• [What this task involves]:
Every entry below is to be returned unchanged. Images are not part of the copy.

• [Record excerpts]:
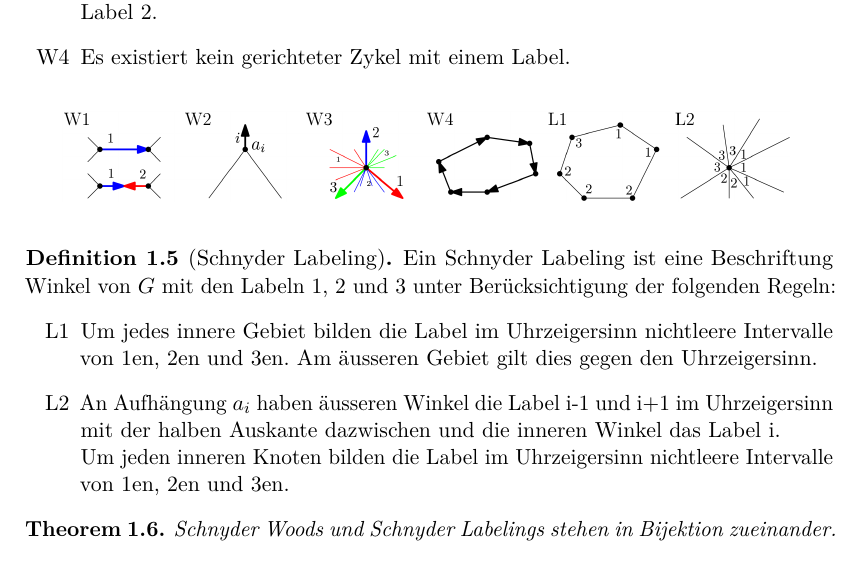
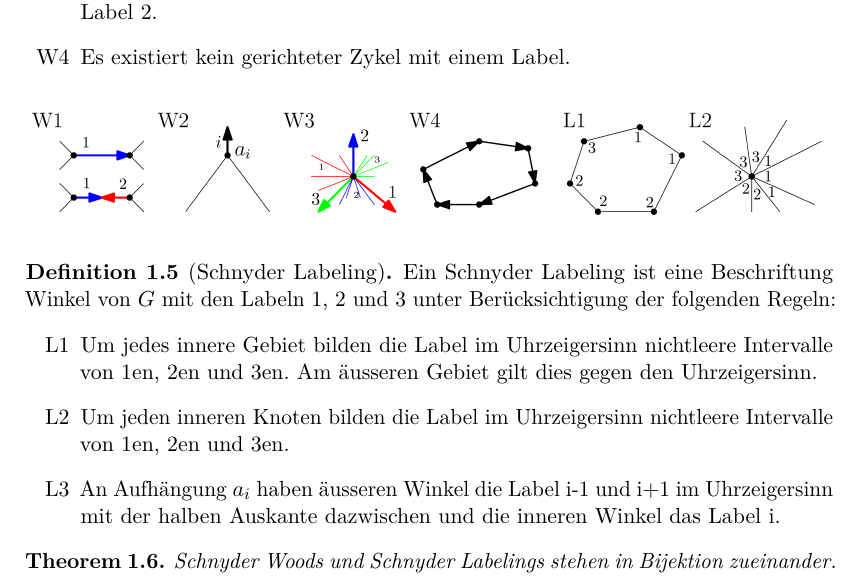
Before and after one commit to lockeee/master-thesis, a LaTeX thesis (latex/master_thesis.tex, which reads latex/schnyderwoods.tex): part of page 12 of 13, cut so that both start at the same text. Compiled offline with pdfLaTeX; an older LaTeX class or package is replaced by its successor.

Commit message:
Schnyder def

```diff
--- a/latex/schnyderwoods.tex
+++ b/latex/schnyderwoods.tex
@@ -13,7 +13,7 @@ Ein Schnyder Wood ist eine Orientierung und Beschriftung der Kanten von $G$ mit
 
 \begin{figure}[h]
 	\centering
-  \includegraphics[width=0.9\textwidth]{schnyder_wood_def.png}
+  \includegraphics[width=0.98\textwidth]{schnyder_wood_def.png}
 	\label{10_example}
 \end{figure}
 
@@ -21,8 +21,8 @@ Ein Schnyder Wood ist eine Orientierung und Beschriftung der Kanten von $G$ mit
 Ein Schnyder Labeling ist eine Beschriftung Winkel von $G$ mit den Labeln 1, 2 und 3 unter Berücksichtigung der folgenden Regeln:
 \begin{itemize}
 \item[L1] Um jedes innere Gebiet bilden die Label im Uhrzeigersinn nichtleere Intervalle von 1en, 2en und 3en. Am äusseren Gebiet gilt dies gegen den Uhrzeigersinn.
-\item[L2] An Aufhängung $a_i$ haben äusseren Winkel die Label i-1 und i+1 im Uhrzeigersinn mit der halben Auskante dazwischen und die inneren Winkel das Label i.\\
-Um jeden inneren Knoten bilden die Label im Uhrzeigersinn nichtleere Intervalle von 1en, 2en und 3en.
+\item[L2] Um jeden inneren Knoten bilden die Label im Uhrzeigersinn nichtleere Intervalle von 1en, 2en und 3en.
+\item[L3] An Aufhängung $a_i$ haben äusseren Winkel die Label i-1 und i+1 im Uhrzeigersinn mit der halben Auskante dazwischen und die inneren Winkel das Label i.
 \end{itemize}
 
 \end{definition}
```
Also changed, not shown: latex/master_thesis.pdf, latex/schnyder_wood_def.png, 3 other files.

• [Your solution]:
Before and after one commit to lockeee/master-thesis, a LaTeX thesis (latex/master_thesis.tex, which reads latex/schnyderwoods.tex): part of page 12 of 13, cut so that both start at the same text. Compiled offline with pdfLaTeX; an older LaTeX class or package is replaced by its successor.

Commit message:
Schnyder def

```diff
--- a/latex/schnyderwoods.tex
+++ b/latex/schnyderwoods.tex
@@ -13,7 +13,7 @@ Ein Schnyder Wood ist eine Orientierung und Beschriftung der Kanten von $G$ mit
 
 \begin{figure}[h]
 	\centering
-  \includegraphics[width=0.9\textwidth]{schnyder_wood_def.png}
+  \includegraphics[width=0.98\textwidth]{schnyder_wood_def.png}
 	\label{10_example}
 \end{figure}
 
@@ -21,8 +21,8 @@ Ein Schnyder Wood ist eine Orientierung und Beschriftung der Kanten von $G$ mit
 Ein Schnyder Labeling ist eine Beschriftung Winkel von $G$ mit den Labeln 1, 2 und 3 unter Berücksichtigung der folgenden Regeln:
 \begin{itemize}
 \item[L1] Um jedes innere Gebiet bilden die Label im Uhrzeigersinn nichtleere Intervalle von 1en, 2en und 3en. Am äusseren Gebiet gilt dies gegen den Uhrzeigersinn.
-\item[L2] An Aufhängung $a_i$ haben äusseren Winkel die Label i-1 und i+1 im Uhrzeigersinn mit der halben Auskante dazwischen und die inneren Winkel das Label i.\\
-Um jeden inneren Knoten bilden die Label im Uhrzeigersinn nichtleere Intervalle von 1en, 2en und 3en.
+\item[L2] Um jeden inneren Knoten bilden die Label im Uhrzeigersinn nichtleere Intervalle von 1en, 2en und 3en.
+\item[L3] An Aufhängung $a_i$ haben äusseren Winkel die Label i-1 und i+1 im Uhrzeigersinn mit der halben Auskante dazwischen und die inneren Winkel das Label i.
 \end{itemize}
 
 \end{definition}
```
Also changed, not shown: latex/master_thesis.pdf, latex/schnyder_wood_def.png, 3 other files.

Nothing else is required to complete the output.